It’s mid September, 2014. We’ve been driving the North of France with Eminem’s new single, “Guts over Fear” in never ending rotation on French radio. Our theme over the past week has been the great wars, which makes it an appropriate anthem. Much better than “Gigo, gigo, gigotez”, the French version of one of the many songs reflecting pop culture’s newfound fascination with butt wiggling and which leave you wondering what all the sacrifice was for.
This is the Canadian pilgrimage, first to Vimy, then to Juno. It’s a fitting start to a world tour, a chance to reflect on power, freedom and sacrifice.
Vimy Ridge is embedded in our national lore as the time when the Dominion of Canada truly became a nation. Oddly enough, for the French, it’s a tiny point on the map and even tinier in their collective consciousness. Hardly anyone knew where it was outside of the locals.
Our base for Vimy was in the town of Villers Chatel, where we stayed at a four-century-old farmhouse with our hosts, Michel and Elizabeth. There we also met Andre Imbeau, a former Quebecer now living in France. They loaned us bikes, drew up a backroads route on a map, and the next day we cycled the eighteen kilometres to the Vimy memorial past sugar beet farms and through tiny villages.
Our introduction to Vimy was truly Canadian. As we cycled into the visitors centre, we were told to get off our bikes and walk them to the bike rack at the far end of the parking lot. We felt at home!
It takes ten minutes to walk to the memorial, along a pock-marked young forest, grazed by a herd of sheep and fenced off to humans because of potential mines. Even a century later, you can sense how difficult each yard of ground would have been to gain. 3,598 dead and 7,004 wounded.
The memorial itself is stunning, white limestone imported from Croatia in two towers rising above the ridge. From the edge of the memorial, the view of the valley towards Lille makes it all too clear why, in the time of World War I, Vimy Ridge would be so important. A world war fought almost entirely across a stretch of several hundred kilometres, trench to trench, hole to hole.
From Vimy, to the World War II museum at Caen, the Canadian memorial at Juno Beach and the Canadian cemetery at Reviers. 359 Canadians died on the first day of Juno Beach, June 6, 1944, 5,500 in the 100 days of the Battle of Normandy and 45,000 during the Second World War. The town of Caen itself was heavily damaged in the ensuing battle and 1,500 civilians were killed from allied bombing and street warfare.
These days, the region plays host to an invasion of tourists; a steady stream of the war-wise and wide-eyed innocents. There are the inevitable questions we ask ourselves each year on Remembrance Day: How did we let this happen? What have we learned? Can it happen again? Somehow, these questions are never answered to our satisfaction.
War is the conflict resulting from an ego gone wild, whether personal or societal. Mad dreams can be held equally by individuals, countries, companies, religions or ideologies. To succeed, they need power, and the acquisition of power usually involves the subjugation of others. Monarchy, religious edicts, political ideology, slavery and modern-day economics are all based on the centralization of power within a ruling elite. It is part of the human condition – we are social animals with a need to establish hierarchy and power. War is the failure to contain greed.

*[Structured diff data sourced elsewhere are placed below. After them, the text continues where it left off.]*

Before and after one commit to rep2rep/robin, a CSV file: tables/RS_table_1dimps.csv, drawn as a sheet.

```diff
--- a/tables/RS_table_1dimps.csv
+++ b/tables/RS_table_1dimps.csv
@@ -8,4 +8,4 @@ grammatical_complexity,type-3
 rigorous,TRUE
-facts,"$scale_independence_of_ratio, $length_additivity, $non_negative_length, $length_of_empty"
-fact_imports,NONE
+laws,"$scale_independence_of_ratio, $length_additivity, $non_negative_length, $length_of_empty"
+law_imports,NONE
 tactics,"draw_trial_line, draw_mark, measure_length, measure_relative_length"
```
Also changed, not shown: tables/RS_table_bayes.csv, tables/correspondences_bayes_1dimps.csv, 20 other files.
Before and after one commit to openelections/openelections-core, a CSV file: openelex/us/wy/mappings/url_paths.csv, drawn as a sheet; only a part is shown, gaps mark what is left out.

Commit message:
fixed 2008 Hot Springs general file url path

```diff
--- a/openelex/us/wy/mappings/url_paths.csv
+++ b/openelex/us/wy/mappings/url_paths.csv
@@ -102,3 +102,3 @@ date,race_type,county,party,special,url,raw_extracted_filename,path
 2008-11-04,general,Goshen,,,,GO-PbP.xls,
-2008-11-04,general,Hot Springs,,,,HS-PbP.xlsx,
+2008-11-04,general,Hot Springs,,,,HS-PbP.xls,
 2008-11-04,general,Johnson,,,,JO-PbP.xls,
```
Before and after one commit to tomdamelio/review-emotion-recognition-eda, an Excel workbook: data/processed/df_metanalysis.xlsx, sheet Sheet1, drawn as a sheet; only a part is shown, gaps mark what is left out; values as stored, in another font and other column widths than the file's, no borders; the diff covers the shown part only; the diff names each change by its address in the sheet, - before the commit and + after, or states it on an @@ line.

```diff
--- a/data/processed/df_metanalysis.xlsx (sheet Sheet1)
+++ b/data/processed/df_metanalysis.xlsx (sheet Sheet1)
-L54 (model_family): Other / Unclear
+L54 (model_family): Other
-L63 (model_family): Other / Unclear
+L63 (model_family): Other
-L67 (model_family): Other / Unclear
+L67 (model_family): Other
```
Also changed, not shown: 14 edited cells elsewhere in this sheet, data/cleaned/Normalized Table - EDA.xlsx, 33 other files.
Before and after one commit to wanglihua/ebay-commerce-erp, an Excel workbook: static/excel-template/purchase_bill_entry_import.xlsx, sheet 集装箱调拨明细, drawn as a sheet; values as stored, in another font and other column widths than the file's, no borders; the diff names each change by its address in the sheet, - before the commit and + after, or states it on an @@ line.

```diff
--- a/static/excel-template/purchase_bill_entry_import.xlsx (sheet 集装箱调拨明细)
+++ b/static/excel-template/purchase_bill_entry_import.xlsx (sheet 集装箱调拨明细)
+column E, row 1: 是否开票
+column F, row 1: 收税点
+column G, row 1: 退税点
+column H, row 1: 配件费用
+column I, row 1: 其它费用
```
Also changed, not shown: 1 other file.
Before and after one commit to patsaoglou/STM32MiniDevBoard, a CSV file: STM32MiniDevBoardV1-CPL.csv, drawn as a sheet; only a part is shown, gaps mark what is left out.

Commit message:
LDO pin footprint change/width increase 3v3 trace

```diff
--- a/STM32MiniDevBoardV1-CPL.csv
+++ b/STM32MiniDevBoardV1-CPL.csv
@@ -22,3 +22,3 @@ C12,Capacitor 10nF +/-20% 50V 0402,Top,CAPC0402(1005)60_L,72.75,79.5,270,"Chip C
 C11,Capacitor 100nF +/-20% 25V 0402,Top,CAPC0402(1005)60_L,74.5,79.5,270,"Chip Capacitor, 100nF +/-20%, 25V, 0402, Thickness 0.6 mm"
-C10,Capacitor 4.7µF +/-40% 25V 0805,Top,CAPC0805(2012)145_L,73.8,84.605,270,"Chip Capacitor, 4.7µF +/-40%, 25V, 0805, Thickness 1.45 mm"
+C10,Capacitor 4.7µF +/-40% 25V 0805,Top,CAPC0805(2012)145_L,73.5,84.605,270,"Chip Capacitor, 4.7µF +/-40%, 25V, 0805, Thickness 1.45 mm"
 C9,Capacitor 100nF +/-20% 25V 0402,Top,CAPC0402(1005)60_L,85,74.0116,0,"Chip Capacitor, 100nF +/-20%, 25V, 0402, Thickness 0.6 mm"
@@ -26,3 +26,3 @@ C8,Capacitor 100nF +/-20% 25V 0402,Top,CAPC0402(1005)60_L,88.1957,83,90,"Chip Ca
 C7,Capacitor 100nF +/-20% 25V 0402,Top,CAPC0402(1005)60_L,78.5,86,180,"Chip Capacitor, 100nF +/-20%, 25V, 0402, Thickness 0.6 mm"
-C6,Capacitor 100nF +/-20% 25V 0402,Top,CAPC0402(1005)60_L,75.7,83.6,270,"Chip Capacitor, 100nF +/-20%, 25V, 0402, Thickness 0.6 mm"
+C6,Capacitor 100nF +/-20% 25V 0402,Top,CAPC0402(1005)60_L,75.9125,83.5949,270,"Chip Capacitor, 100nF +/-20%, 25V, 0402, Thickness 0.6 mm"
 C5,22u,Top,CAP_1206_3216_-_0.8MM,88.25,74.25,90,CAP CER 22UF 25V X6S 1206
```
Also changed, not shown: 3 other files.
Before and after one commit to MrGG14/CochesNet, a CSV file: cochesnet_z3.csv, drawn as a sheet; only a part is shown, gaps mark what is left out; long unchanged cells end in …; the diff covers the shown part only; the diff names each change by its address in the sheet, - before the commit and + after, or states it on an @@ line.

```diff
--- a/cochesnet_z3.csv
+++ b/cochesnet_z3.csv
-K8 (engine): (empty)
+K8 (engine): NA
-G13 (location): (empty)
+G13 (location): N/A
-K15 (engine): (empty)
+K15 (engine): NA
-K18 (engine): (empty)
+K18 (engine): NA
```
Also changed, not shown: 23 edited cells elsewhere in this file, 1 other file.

If you visit the war museum in Caen, be sure to see the cold war exhibit, where two screens alternate between East and West propaganda during the cold war years. Laughably obvious now, on both sides, but you can imagine how believable it was at the time. Laughable, until you realize it is still going on.
Today’s propaganda reflects today’s wars over ideology, religion and resources. We pride ourselves in the checks and balances that we now have in place with democracy and a market economy, but that only means that the rules of the game have changed. The game is still the same.
Politics in Canada is an exercise in power. Each party vies for public support and the ability to wield power through a majority government. The result is that elections are less about public service and more about marketing.
At the same time, our federal government is clamping down on the ability of Canadian charities to speak out in the public’s interest. They tell us that politics is for politicians, and charities should only be involved in social service. Nothing could be further from the public interest. Charities should have free rein to comment on politics, for their social mandates make them far more credible than the ideology that lies behind politics. It makes for a robust system and provides an essential check to the ego and power of politics.
The economic war is more pervasive. As John Perkins describes in “Confessions of an Economic Hitman”, the tools of global domination have shifted from the military to economics. What could not be achieved with weapons has been achieved through economics. Just recently the New York Times obtained a tape of a speech by Richard Berman, CEO of Berman and Company, where he advised energy executives that they were in “an endless war” that they could either “win ugly or lose pretty.” Berman was seeking $3 million for a propaganda campaign called Big Green Radicals.
If the price of freedom is eternal vigilance, then Remembrance Day is an opportunity to remember that greed and the abuse of power is ever-present. Let us recognize that the front lines of freedom and democracy have shifted, and give thanks to those who are battling to maintain the balance.